• Activity
The answer must be every line of the records in which the string "BorderRadius" appears.

• Records to use
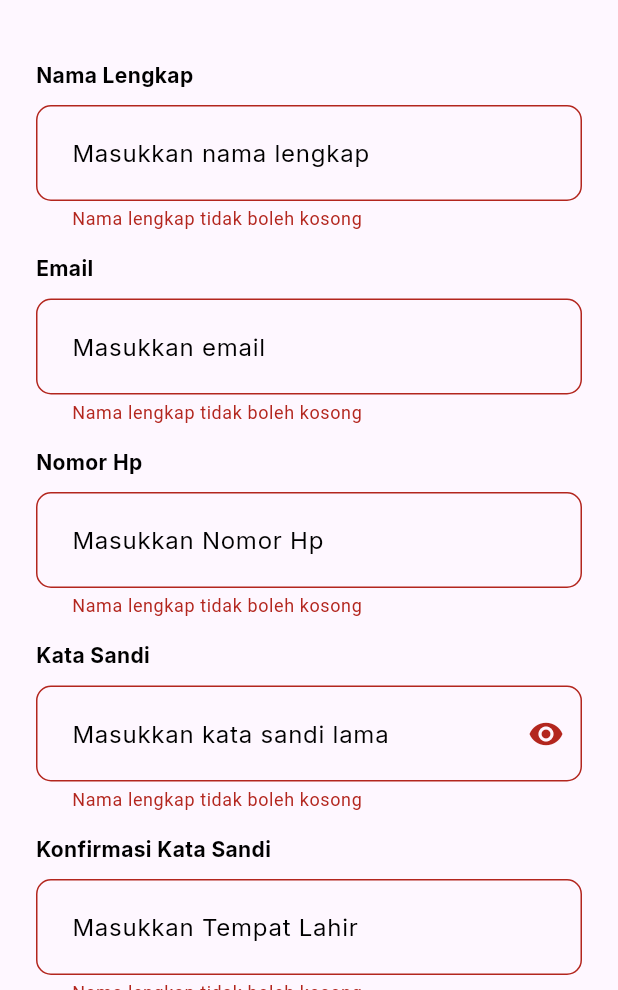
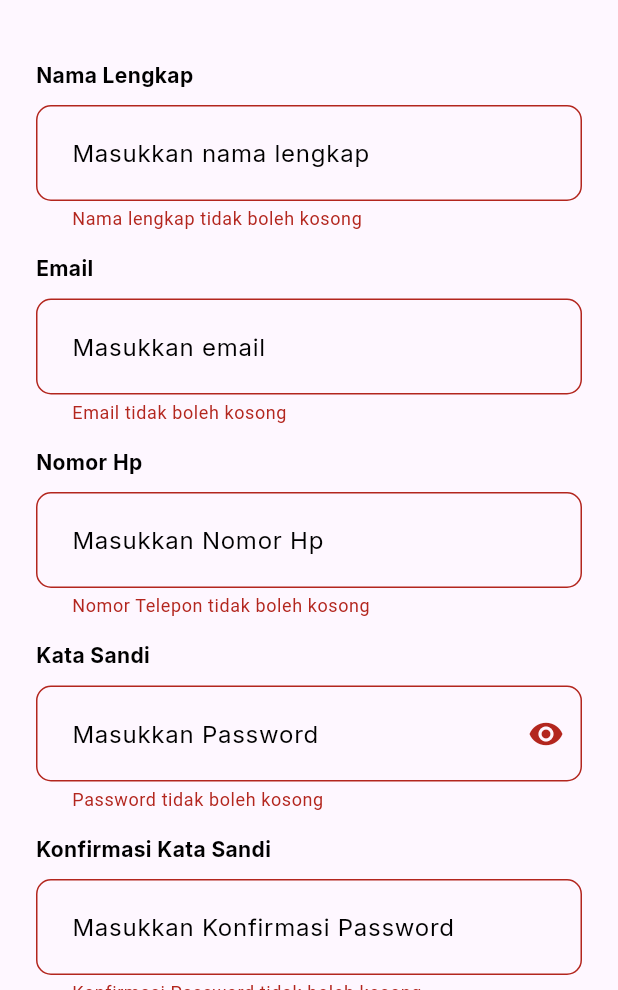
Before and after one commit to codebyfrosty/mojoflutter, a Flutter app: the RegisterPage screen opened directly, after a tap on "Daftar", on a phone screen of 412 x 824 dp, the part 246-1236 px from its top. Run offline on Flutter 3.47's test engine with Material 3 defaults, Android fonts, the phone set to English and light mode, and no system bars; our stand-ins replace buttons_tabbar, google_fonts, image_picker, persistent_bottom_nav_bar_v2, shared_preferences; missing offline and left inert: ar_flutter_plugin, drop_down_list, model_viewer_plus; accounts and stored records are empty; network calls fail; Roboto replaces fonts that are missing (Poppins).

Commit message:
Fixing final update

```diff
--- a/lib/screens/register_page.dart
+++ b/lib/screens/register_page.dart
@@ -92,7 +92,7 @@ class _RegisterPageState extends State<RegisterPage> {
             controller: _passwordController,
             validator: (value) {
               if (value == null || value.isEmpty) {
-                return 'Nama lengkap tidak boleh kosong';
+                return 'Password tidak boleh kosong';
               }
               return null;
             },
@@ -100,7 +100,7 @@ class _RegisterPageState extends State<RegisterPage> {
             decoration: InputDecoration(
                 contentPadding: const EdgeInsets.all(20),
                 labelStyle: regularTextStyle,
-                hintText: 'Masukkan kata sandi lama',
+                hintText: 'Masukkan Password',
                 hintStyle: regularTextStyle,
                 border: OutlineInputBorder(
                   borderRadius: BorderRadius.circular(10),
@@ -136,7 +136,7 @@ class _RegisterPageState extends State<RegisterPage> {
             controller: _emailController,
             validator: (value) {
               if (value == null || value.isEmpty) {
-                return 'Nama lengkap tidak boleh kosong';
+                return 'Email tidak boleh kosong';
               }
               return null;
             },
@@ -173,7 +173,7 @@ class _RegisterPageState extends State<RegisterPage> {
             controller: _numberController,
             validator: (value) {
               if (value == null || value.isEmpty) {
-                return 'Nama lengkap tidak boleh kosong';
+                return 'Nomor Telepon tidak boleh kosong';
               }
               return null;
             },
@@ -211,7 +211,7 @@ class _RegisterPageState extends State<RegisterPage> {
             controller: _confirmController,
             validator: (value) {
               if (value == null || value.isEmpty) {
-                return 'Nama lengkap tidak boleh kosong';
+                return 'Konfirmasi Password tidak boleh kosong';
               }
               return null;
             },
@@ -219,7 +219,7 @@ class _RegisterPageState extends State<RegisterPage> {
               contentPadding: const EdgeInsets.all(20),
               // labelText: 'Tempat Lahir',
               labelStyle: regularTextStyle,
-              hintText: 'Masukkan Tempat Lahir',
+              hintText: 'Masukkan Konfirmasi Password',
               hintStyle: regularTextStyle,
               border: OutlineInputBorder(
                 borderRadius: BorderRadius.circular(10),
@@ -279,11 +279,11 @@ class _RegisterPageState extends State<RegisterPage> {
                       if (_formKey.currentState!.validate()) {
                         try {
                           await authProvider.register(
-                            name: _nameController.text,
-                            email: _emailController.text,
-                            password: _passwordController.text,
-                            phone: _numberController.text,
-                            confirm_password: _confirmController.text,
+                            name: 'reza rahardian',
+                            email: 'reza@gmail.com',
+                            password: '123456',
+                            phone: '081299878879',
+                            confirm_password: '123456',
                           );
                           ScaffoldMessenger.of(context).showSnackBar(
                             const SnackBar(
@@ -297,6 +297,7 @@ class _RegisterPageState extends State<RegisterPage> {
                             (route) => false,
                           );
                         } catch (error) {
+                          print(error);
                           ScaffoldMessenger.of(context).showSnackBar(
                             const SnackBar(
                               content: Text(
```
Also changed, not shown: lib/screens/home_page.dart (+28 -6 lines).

--

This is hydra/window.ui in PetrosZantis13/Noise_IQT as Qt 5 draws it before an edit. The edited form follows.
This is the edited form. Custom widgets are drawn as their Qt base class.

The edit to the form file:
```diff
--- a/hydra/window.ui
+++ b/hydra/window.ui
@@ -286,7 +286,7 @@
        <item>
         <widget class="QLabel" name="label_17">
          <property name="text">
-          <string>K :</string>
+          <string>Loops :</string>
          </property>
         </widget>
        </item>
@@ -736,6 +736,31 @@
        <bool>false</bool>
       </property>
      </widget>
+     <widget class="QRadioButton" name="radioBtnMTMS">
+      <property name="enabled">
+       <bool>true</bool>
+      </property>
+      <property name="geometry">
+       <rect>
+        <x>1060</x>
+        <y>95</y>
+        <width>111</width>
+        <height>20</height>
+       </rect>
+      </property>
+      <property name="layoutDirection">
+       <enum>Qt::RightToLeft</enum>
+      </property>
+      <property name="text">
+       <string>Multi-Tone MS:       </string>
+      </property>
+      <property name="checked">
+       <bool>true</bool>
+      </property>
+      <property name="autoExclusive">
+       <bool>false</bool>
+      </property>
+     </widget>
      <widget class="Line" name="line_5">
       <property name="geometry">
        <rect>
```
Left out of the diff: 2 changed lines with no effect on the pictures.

* * *

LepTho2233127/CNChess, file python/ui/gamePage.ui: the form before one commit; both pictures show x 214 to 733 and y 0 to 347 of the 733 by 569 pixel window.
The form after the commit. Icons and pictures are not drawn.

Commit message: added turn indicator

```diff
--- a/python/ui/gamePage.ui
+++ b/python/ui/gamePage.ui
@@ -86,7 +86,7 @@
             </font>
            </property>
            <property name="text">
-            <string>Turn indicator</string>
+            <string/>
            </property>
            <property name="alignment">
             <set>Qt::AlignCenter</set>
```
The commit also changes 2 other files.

• Solution for this exercise
                   borderRadius: BorderRadius.circular(10),
                 borderRadius: BorderRadius.circular(10),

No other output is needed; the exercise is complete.